YOUR TASK: Each line below that carries the string "coordenadas" must appear in the answer.

(Edit difference data)
<<<<

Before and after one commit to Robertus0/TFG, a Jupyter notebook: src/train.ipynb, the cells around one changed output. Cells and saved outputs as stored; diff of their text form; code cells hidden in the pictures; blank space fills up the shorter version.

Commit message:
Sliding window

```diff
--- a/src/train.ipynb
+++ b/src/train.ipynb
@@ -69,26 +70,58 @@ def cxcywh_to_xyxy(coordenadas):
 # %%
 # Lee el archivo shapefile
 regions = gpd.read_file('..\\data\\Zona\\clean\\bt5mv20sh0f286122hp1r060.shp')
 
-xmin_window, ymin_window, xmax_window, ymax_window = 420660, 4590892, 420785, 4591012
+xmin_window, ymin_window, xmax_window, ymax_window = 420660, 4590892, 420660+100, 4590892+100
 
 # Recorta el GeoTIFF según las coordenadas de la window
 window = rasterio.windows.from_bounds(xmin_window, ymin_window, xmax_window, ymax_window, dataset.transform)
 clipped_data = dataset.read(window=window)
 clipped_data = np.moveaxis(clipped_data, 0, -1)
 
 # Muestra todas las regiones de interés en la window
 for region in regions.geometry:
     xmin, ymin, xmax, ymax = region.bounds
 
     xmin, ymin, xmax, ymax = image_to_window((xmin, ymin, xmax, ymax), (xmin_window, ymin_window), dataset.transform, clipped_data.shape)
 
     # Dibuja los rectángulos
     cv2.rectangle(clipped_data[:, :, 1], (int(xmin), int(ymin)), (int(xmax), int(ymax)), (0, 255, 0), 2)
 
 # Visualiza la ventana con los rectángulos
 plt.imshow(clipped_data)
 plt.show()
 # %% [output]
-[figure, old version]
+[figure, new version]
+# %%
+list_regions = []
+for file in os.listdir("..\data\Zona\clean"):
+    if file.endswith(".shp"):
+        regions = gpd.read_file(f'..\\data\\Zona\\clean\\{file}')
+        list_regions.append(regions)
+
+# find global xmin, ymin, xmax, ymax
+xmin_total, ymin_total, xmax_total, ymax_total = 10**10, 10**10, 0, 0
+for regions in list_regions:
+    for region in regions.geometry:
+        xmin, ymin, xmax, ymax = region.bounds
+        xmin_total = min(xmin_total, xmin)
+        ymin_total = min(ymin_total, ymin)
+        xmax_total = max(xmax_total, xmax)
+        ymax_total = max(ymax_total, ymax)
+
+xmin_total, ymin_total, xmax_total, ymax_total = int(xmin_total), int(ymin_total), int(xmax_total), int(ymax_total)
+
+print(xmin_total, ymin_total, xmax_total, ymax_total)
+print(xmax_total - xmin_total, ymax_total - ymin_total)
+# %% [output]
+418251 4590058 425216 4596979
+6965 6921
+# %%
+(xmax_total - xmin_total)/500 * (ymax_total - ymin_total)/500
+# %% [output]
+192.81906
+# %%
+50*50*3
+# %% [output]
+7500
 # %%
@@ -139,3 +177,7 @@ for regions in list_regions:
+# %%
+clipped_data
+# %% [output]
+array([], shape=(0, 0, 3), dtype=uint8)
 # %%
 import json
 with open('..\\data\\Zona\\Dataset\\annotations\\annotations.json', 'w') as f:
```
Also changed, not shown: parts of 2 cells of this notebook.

>>>>

RESULT OF THIS EXERCISE:
@@ -69,26 +70,58 @@ def cxcywh_to_xyxy(coordenadas):
 # Recorta el GeoTIFF según las coordenadas de la window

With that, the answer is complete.